BEGIN

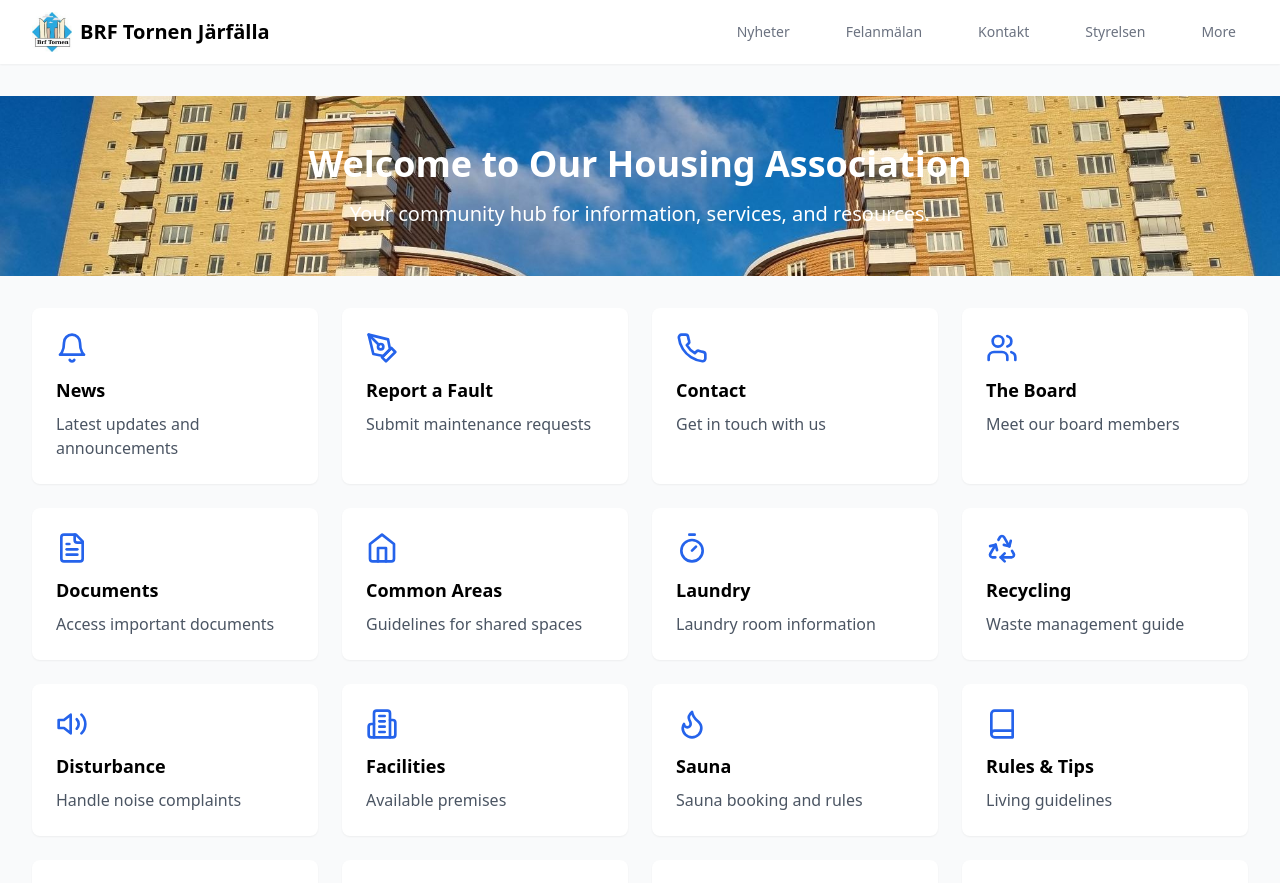
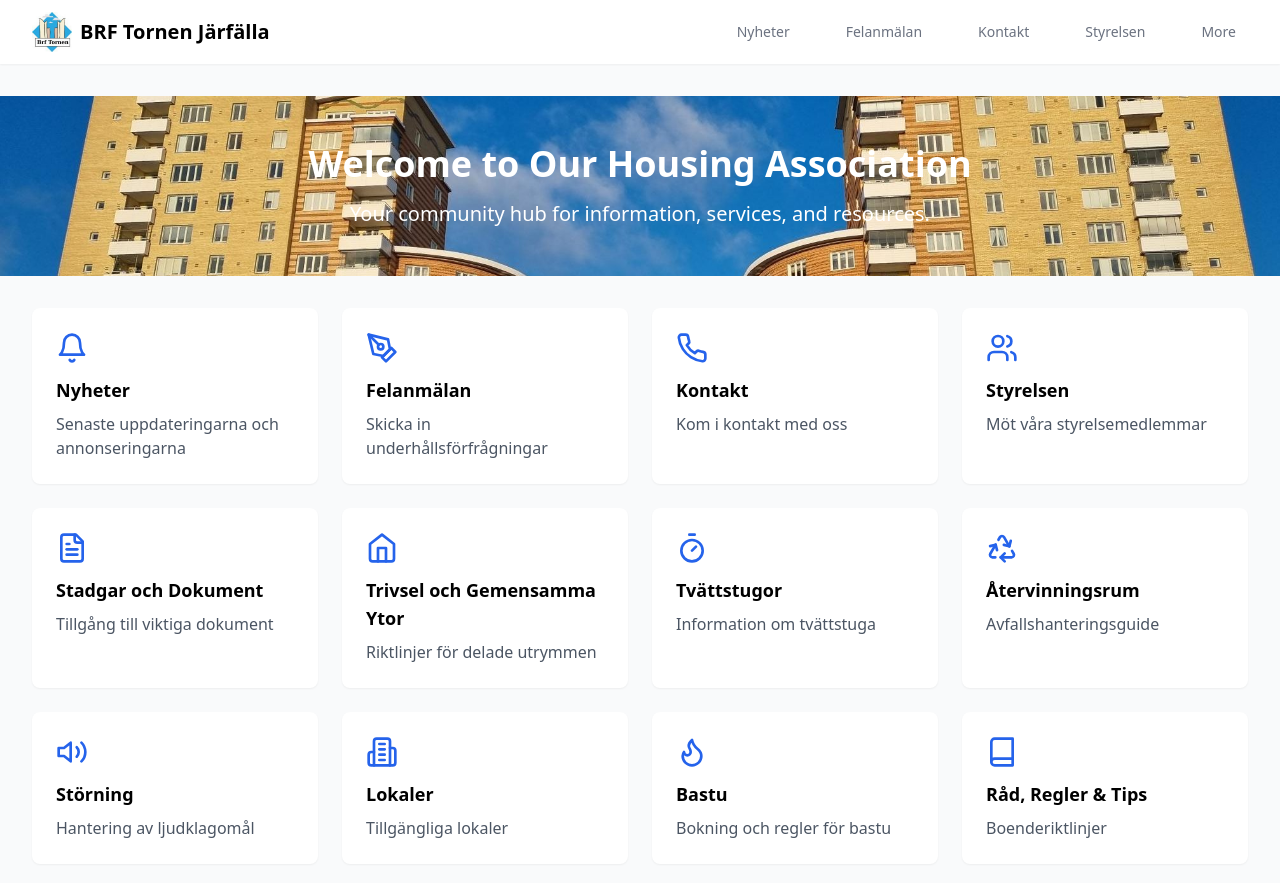
Before and after one commit to robinjac/brftornen, a React (Vite) app: page / in a window 1280 px wide. Shown: the top 883 px of the page. Built offline with nearby package versions, Linux system fonts and the light colour scheme.

Commit message:
Partially use i18n in home

```diff
--- a/src/pages/Home.tsx
+++ b/src/pages/Home.tsx
@@ -1,23 +1,121 @@
-import { Link } from 'react-router-dom';
-import { Bell, PenTool as Tool, Phone, Users, FileText, Home as HomeIcon, Timer, Recycle, Volume2, Building2, Flame, Book, Bike, History as HistoryIcon, Home as Home2, Info } from 'lucide-react';
+import { Link } from "react-router-dom";
+import {
+  Bell,
+  PenTool as Tool,
+  Phone,
+  Users,
+  FileText,
+  Home as HomeIcon,
+  Timer,
+  Recycle,
+  Volume2,
+  Building2,
+  Flame,
+  Book,
+  Bike,
+  History as HistoryIcon,
+  Home as Home2,
+  Info,
+} from "lucide-react";
+import i18n from "../../i18n/sv.json";
 
 const features = [
-  { icon: Bell, title: 'News', path: '/news', description: 'Latest updates and announcements' },
-  { icon: Tool, title: 'Report a Fault', path: '/report-fault', description: 'Submit maintenance requests' },
-  { icon: Phone, title: 'Contact', path: '/contact', description: 'Get in touch with us' },
-  { icon: Users, title: 'The Board', path: '/board', description: 'Meet our board members' },
-  { icon: FileText, title: 'Documents', path: '/documents', description: 'Access important documents' },
-  { icon: HomeIcon, title: 'Common Areas', path: '/common-areas', description: 'Guidelines for shared spaces' },
-  { icon: Timer, title: 'Laundry', path: '/laundry', description: 'Laundry room information' },
-  { icon: Recycle, title: 'Recycling', path: '/recycling', description: 'Waste management guide' },
-  { icon: Volume2, title: 'Disturbance', path: '/disturbance', description: 'Handle noise complaints' },
-  { icon: Building2, title: 'Facilities', path: '/facilities', description: 'Available premises' },
-  { icon: Flame, title: 'Sauna', path: '/sauna', description: 'Sauna booking and rules' },
-  { icon: Book, title: 'Rules & Tips', path: '/rules', description: 'Living guidelines' },
-  { icon: Bike, title: 'Storage', path: '/storage', description: 'Bicycle and basement storage' },
-  { icon: HistoryIcon, title: 'History', path: '/history', description: 'Our association\'s story' },
-  { icon: Home2, title: 'Realtors', path: '/realtors', description: 'Information for agents' },
-  { icon: Info, title: 'Info', path: '/info', description: 'General information' }
+  {
+    icon: Bell,
+    title: i18n.layout.news,
+    path: "/news",
+    description: i18n.features.newsDescription,
+  },
+  {
+    icon: Tool,
+    title: i18n.layout.reportFault,
+    path: "/report-fault",
+    description: i18n.features.reportFaultDescription,
+  },
+  {
+    icon: Phone,
+    title: i18n.layout.contact,
+    path: "/contact",
+    description: i18n.features.contactDescription,
+  },
+  {
+    icon: Users,
+    title: i18n.layout.board,
+    path: "/board",
+    description: i18n.features.theBoardDescription,
+  },
+  {
+    icon: FileText,
+    title: i18n.layout.documents,
+    path: "/documents",
+    description: i18n.features.documentsDescription,
+  },
+  {
+    icon: HomeIcon,
+    title: i18n.layout.commonAreas,
+    path: "/common-areas",
+    description: i18n.features.commonAreasDescription,
+  },
+  {
+    icon: Timer,
+    title: i18n.layout.laundry,
+    path: "/laundry",
+    description: i18n.features.laundryDescription,
+  },
+  {
+    icon: Recycle,
+    title: i18n.layout.recycling,
+    path: "/recycling",
+    description: i18n.features.recyclingDescription,
+  },
+  {
+    icon: Volume2,
+    title: i18n.layout.disturbance,
+    path: "/disturbance",
+    description: i18n.features.disturbanceDescription,
+  },
+  {
+    icon: Building2,
+    title: i18n.layout.facilities,
+    path: "/facilities",
+    description: i18n.features.facilitiesDescription,
+  },
+  {
+    icon: Flame,
+    title: i18n.layout.sauna,
+    path: "/sauna",
+    description: i18n.features.saunaDescription,
+  },
+  {
+    icon: Book,
+    title: i18n.layout.rules,
+    path: "/rules",
+    description: i18n.features.rulesTipsDescription,
+  },
+  {
+    icon: Bike,
+    title: i18n.layout.storage,
+    path: "/storage",
+    description: i18n.features.storageDescription,
+  },
+  {
+    icon: HistoryIcon,
+    title: i18n.layout.history,
+    path: "/history",
+    description: i18n.features.historyDescription,
+  },
+  {
+    icon: Home2,
+    title: i18n.layout.realtors,
+    path: "/realtors",
+    description: i18n.features.realtorsDescription,
+  },
+  {
+    icon: Info,
+    title: i18n.layout.info,
+    path: "/info",
+    description: i18n.features.infoDescription,
+  },
 ];
 
 const Home = () => {
@@ -26,8 +124,12 @@ const Home = () => {
       {/* Hero Section */}
       <div className="bg-[url(/brftornen.jpg)] bg-cover bg-center -mx-4 sm:-mx-6 lg:-mx-8 px-4 sm:px-6 lg:px-8 py-12 text-white">
         <div className="max-w-4xl mx-auto text-center">
-          <h1 className="text-4xl font-bold mb-4">Welcome to Our Housing Association</h1>
-          <p className="text-xl">Your community hub for information, services, and resources.</p>
+          <h1 className="text-4xl font-bold mb-4">
+            Welcome to Our Housing Association
+          </h1>
+          <p className="text-xl">
+            Your community hub for information, services, and resources.
+          </p>
         </div>
       </div>
 
@@ -51,9 +153,12 @@ const Home = () => {
 
       {/* Emergency Contact */}
       <div className="bg-red-50 border border-red-200 rounded-lg p-6 mt-8">
-        <h2 className="text-xl font-semibold text-red-700 mb-2">Emergency Contact</h2>
+        <h2 className="text-xl font-semibold text-red-700 mb-2">
+          Emergency Contact
+        </h2>
         <p className="text-red-600">
-          For urgent matters outside office hours, please call: <span className="font-bold">+46 123 456 789</span>
+          For urgent matters outside office hours, please call:
+          <span className="font-bold">+46 123 456 789</span>
         </p>
       </div>
     </div>
```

END

◆ **Task to carry out**
Report how many lines in the material above include "Emergency", and give no other words.

◆ **Response to this exercise**
3